### YOUR GOAL
Whenever a line of the data below holds the string "often", copy that line.

### SUPPLIED MATERIAL
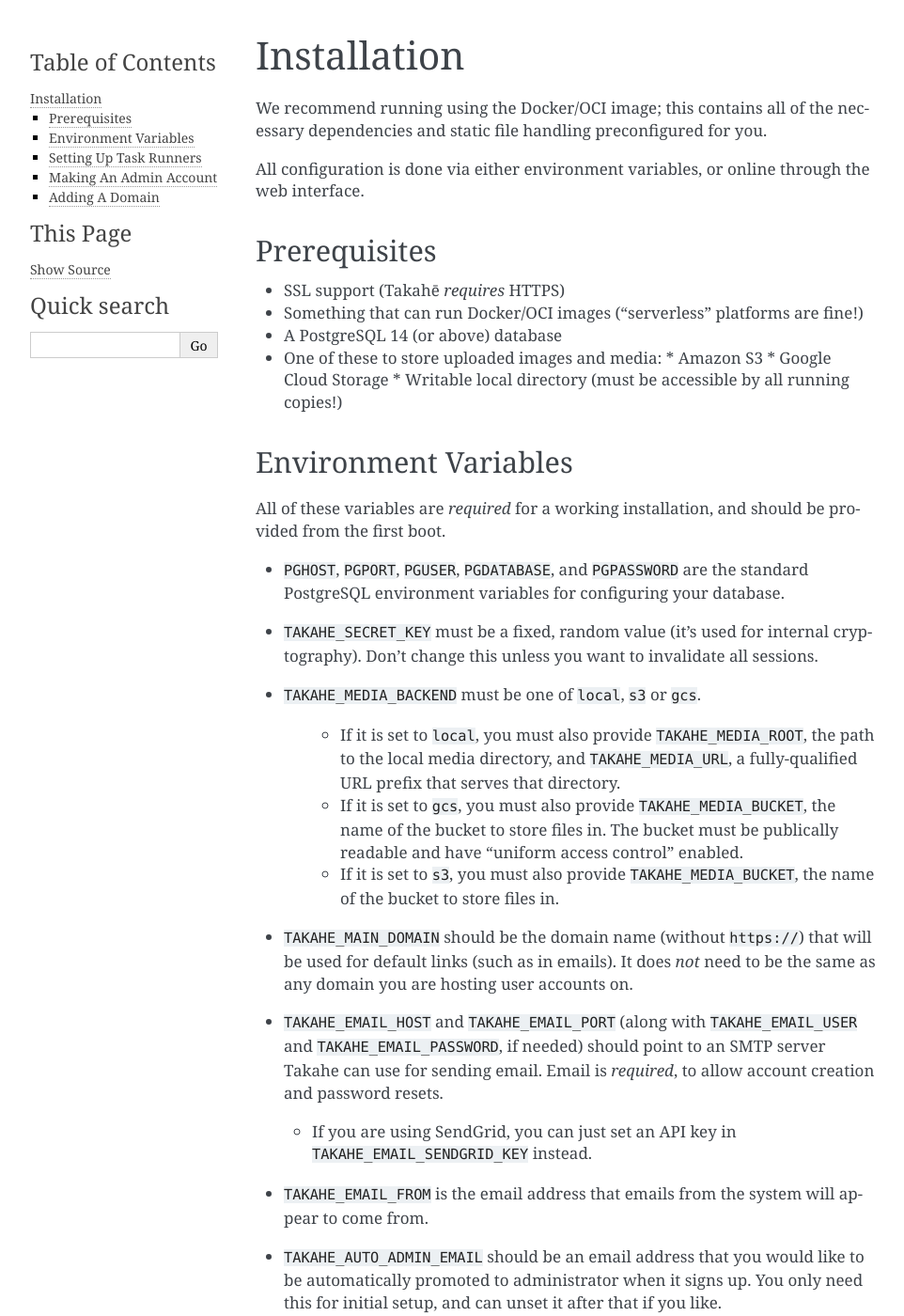
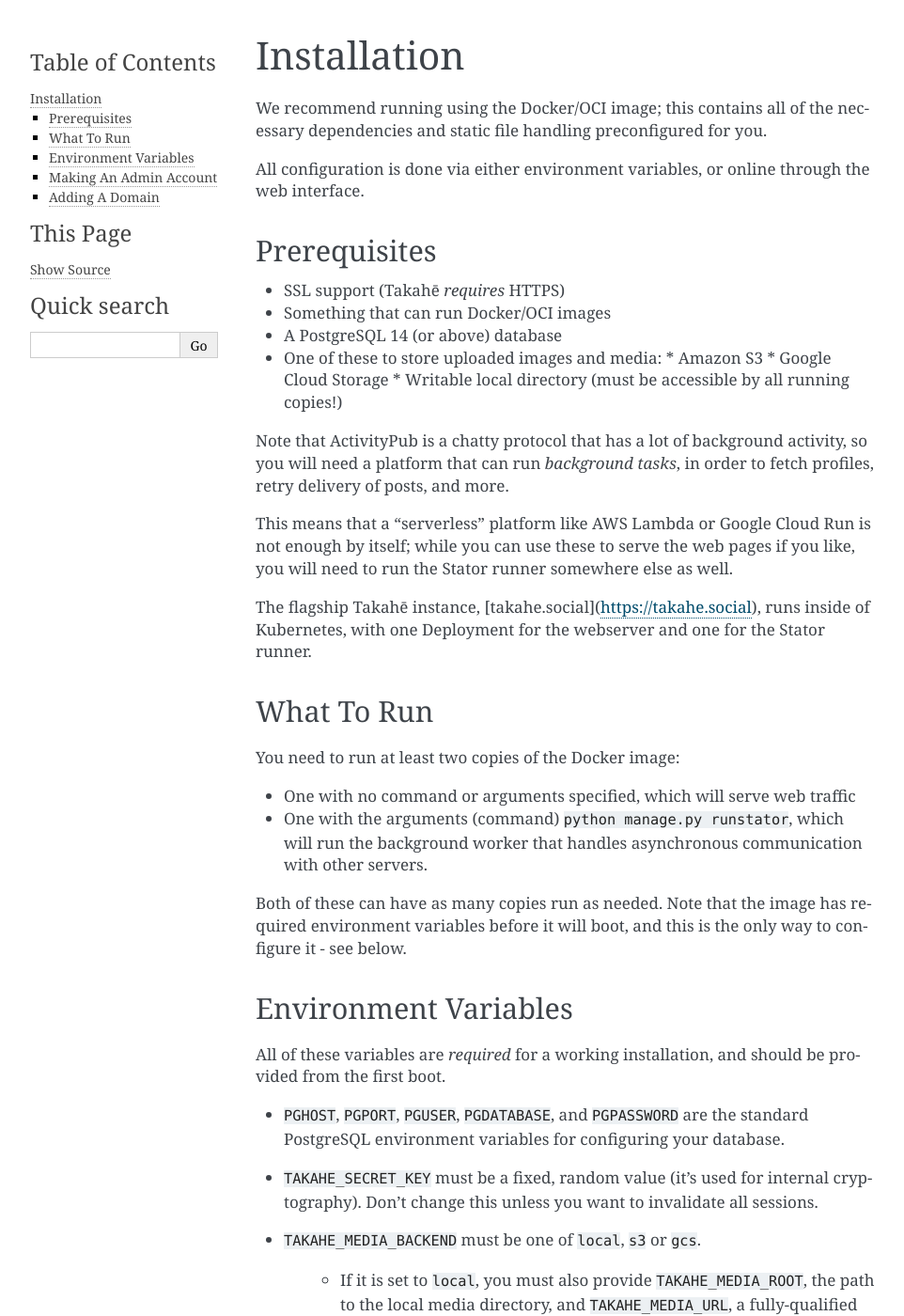
Before and after one commit to jointakahe/takahe, a Sphinx documentation site: the page built from docs/installation.rst, in a window 1280 px wide and 1400 px high. Shown: the whole window at 94% size, without its empty margins (148-1110 px from the left). Built offline with Sphinx 7.4.7, drawn with Linux system fonts in a browser that asks for light colours; some of the changed text lies outside the part shown.

Commit message:
More docs setup

```diff
--- a/docs/installation.rst
+++ b/docs/installation.rst
@@ -12,12 +12,39 @@
 -------------
 
 * SSL support (Takahē *requires* HTTPS)
-* Something that can run Docker/OCI images ("serverless" platforms are fine!)
+* Something that can run Docker/OCI images
 * A PostgreSQL 14 (or above) database
 * One of these to store uploaded images and media:
   * Amazon S3
   * Google Cloud Storage
   * Writable local directory (must be accessible by all running copies!)
+
+Note that ActivityPub is a chatty protocol that has a lot of background
+activity, so you will need a platform that can run *background tasks*, in
+order to fetch profiles, retry delivery of posts, and more.
+
+This means that a "serverless" platform like AWS Lambda or Google Cloud Run is
+not enough by itself; while you can use these to serve the web pages if you
+like, you will need to run the Stator runner somewhere else as well.
+
+The flagship Takahē instance, [takahe.social](https://takahe.social), runs
+inside of Kubernetes, with one Deployment for the webserver and one for the
+Stator runner.
+
+
+What To Run
+-----------
+
+You need to run at least two copies of the Docker image:
+
+* One with no command or arguments specified, which will serve web traffic
+* One with the arguments (command) ``python manage.py runstator``, which will
+  run the background worker that handles asynchronous communication with other
+  servers.
+
+Both of these can have as many copies run as needed. Note that the image has
+required environment variables before it will boot, and this is the only way
+to configure it - see below.
 
 
 Environment Variables
@@ -76,25 +103,6 @@
   should get them.
 
 
-Setting Up Task Runners
------------------------
-
-Takahe is designed to not require a continuously-running background worker;
-instead, you can trigger the "Stator Runner" (our internal task system) either
-via a periodic admin command or via a periodic hit to a URL (which is useful
-if you are on "serverless" hosting that does not allow background tasks).
-
-To use the URL method, configure something to hit
-``/.stator/runner/?token=ABCDEF`` every 60 seconds. You can do this less often
-if you don't mind delays in content and profiles being fetched, or more often
-if you are under increased load. The value of the token should be the same
-as what you set for ``TAKAHE_STATOR_TOKEN``.
-
-Alternatively, you can set up ``python manage.py runstator`` to run in the
-Docker image with the same time interval. We still recommend setting
-``TAKAHE_STATOR_TOKEN`` in this case so nobody else can trigger it from a URL.
-
-
 Making An Admin Account
 -----------------------
 
@@ -109,6 +117,9 @@
 fix them and then follow the "reset my password" flow on the login screen, and
 you'll get another password reset email that you can use.
 
+If you have shell access to the Docker image and would rather use that, you
+can run ``python3 manage.py createsuperuser`` instead and follow the prompts.
+
 
 Adding A Domain
 ---------------
@@ -116,5 +127,5 @@
 When you login you'll be greeted with the "make an identity" screen, but you
 won't be able to as you will have no domains yet.
 
-You should navigate directly to ``/admin/domains/`` and make one, and then
-you will be able to create an identity.
+You should select the "Domains" link in the sidebar and create one, and then
+you will be able to make your first identity.
--- /dev/null
+++ b/docs/requirements.txt
@@ -0,0 +1 @@
+sphinx~=5.3.0
--- a/requirements.txt
+++ b/requirements.txt
@@ -13,3 +13,4 @@
 django-htmx~=1.13.0
 django-storages[google,boto3]~=1.13.1
 whitenoise~=6.2.0
+sphinx~=5.3.0
```
Also changed, not shown: .readthedocs.yaml (added), 2 other files.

### TASK SOLUTION
-``/.stator/runner/?token=ABCDEF`` every 60 seconds. You can do this less often
-if you don't mind delays in content and profiles being fetched, or more often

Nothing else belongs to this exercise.